Front-end code edit data
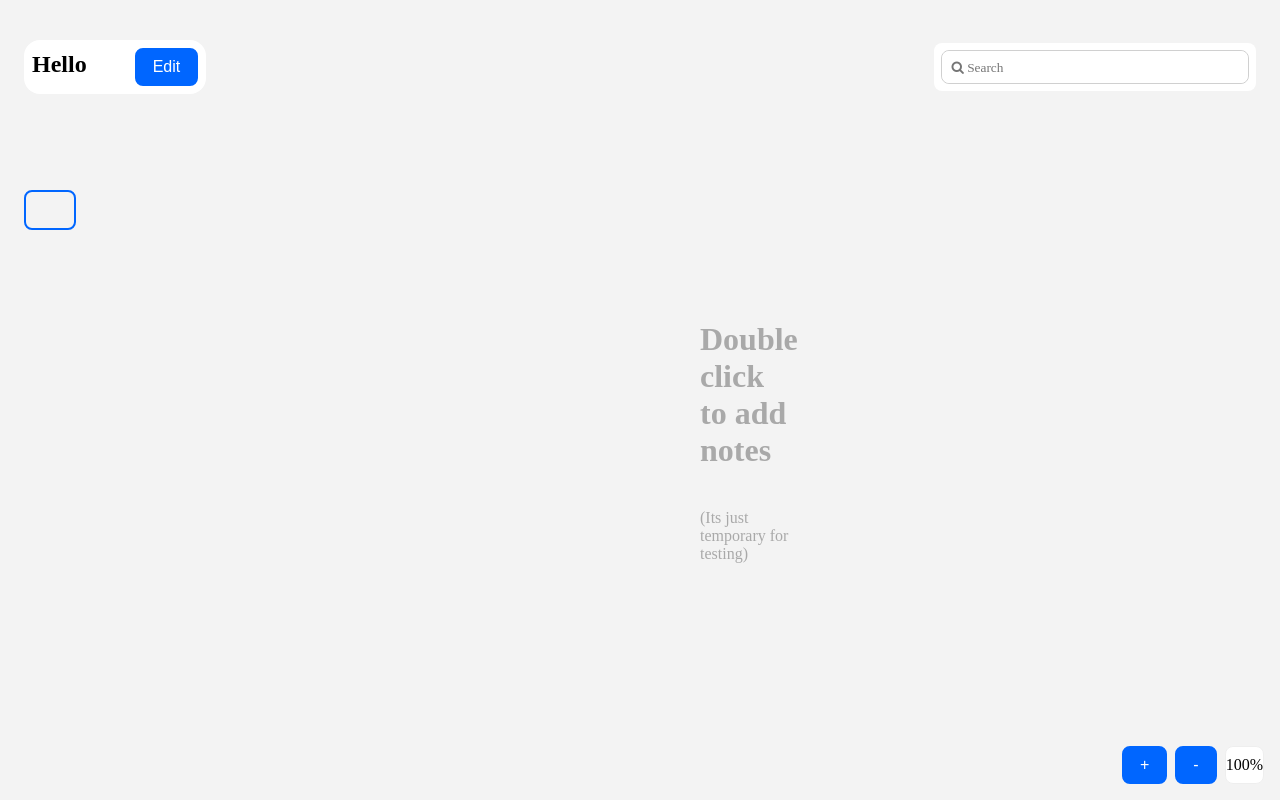
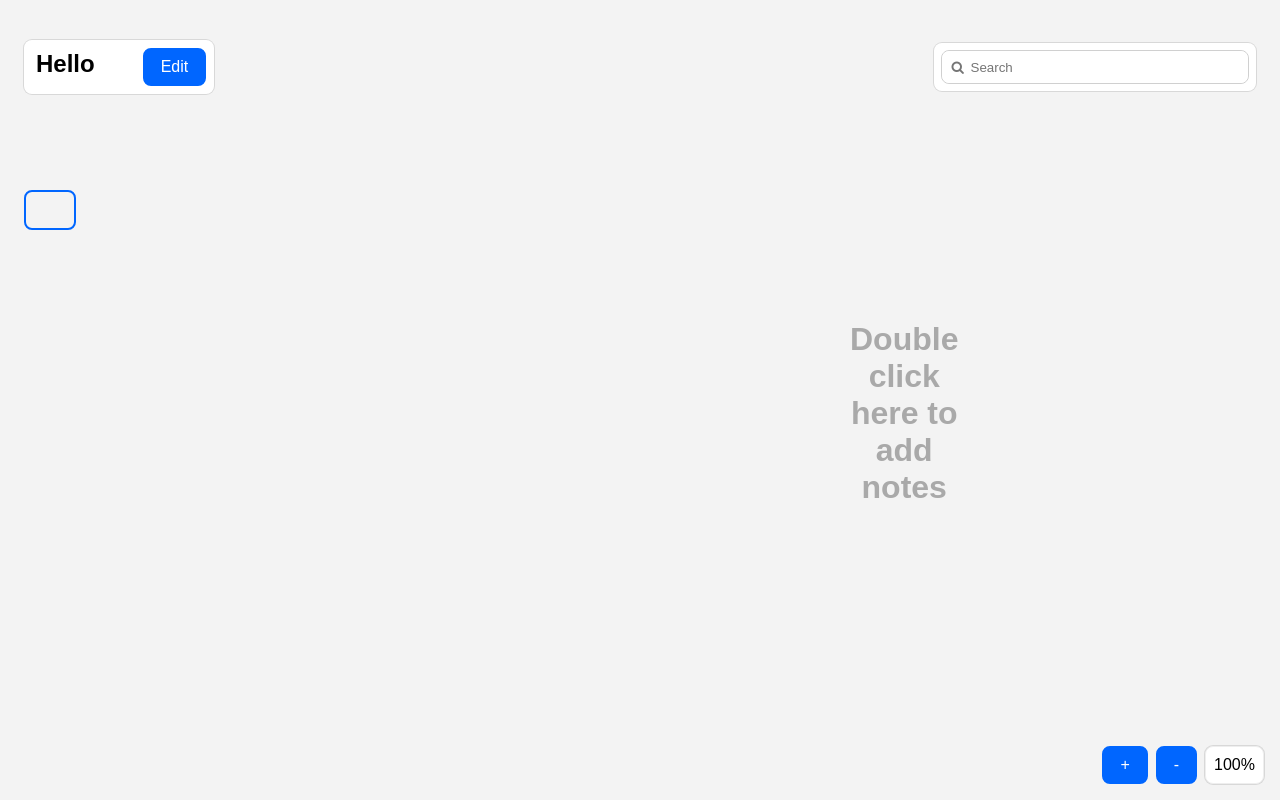
Before and after one commit to TejasAU/Grp-11-collab-repository, a SvelteKit app: page / in a window 1280 px wide. Built offline with nearby package versions, Linux system fonts and the light colour scheme; some icons are missing.

Commit message:
Minor fixes in CSS styling

```diff
--- a/src/routes/+page.svelte
+++ b/src/routes/+page.svelte
@@ -185,9 +185,8 @@
 		>
 			{#if stickynotecontainer.length<1}
 				<!-- this bellow div has to be modified later on -->
-				<div style="color: darkgrey; top:300px; left:700px; position:absolute;">
-					<h1>Double click to add notes</h1>
-					<br /> (Its just temporary for testing)
+				<div style="color: darkgrey; font-family: Arial; top:300px; left:850px; text-align: center; position:absolute;">
+					<h1>Double click here to add notes</h1>
 				</div>
 			{:else}
 				{#each stickynotecontainer as notes}
@@ -221,9 +220,9 @@
 				<div class="search-bar">
 					<input
 						type="text"
-						placeholder="  &#xf002; Search"
+						placeholder="  &#xf002;  Search"
 						name="search"
-						style="font-family: FontAwesome;"
+						style="font-family: FontAwesome, 'Arial';"
 						bind:value={searchText}
 						on:input={search}
 					/>
@@ -273,11 +272,16 @@
 		position: relative;
 		margin: 0rem;
 		width: fit-content;
-		font-weight: bold;
+		font-family: 'Arial', sans-serif;
+		padding-left: 4px;
+		font-weight:normal;
 		background-color: #ffffff;
 		border: none;
+		font-weight: bold;
 		border-radius: 1rem;
 		margin: 2rem 0rem;
+		box-shadow: 0px 0px 0px 1px rgba(0, 0, 0, 0.11);
+		border-radius: 8px;
 	}
 	.board-name div {
 		font-size: 1.5rem;
@@ -342,6 +346,9 @@
 		height: fit-content;
 		background-color: rgb(255, 255, 255);
 		border-radius: 0.5rem;
+		box-shadow: 0px 0px 0px 1px rgba(0, 0, 0, 0.11);
+		border-radius: 8px;
+
 	}
 	.search-bar input[type='text'] {
 		width: 300px;
@@ -356,6 +363,7 @@
 		border-radius: 8px;
 		float: right;
 		margin: 7px;
+
 	}
 	.footer {
 		position: absolute;
@@ -365,6 +373,7 @@
 	.wrapper-2 {
 		display: flex;
 		justify-content: space-around;
+		font-family: Arial;
 	}
 	.wrapper-2 button {
 		position: relative;
@@ -390,7 +399,10 @@
 		display: grid;
 		place-items: center;
 		border-radius: 0.5rem;
+		padding: 0.5rem 0.5rem;
 		background-color: #ffffff;
 		border: solid #eeeeee 1px;
+		box-shadow: 0px 0px 0px 1px rgba(0, 0, 0, 0.11);
+		border-radius: 8px;
 	}
 </style>
```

**What is being asked**
Find the word "content" in the entries, and copy every line it shows up in.

**Result**
 		width: fit-content;
 		height: fit-content;
 		justify-content: space-around;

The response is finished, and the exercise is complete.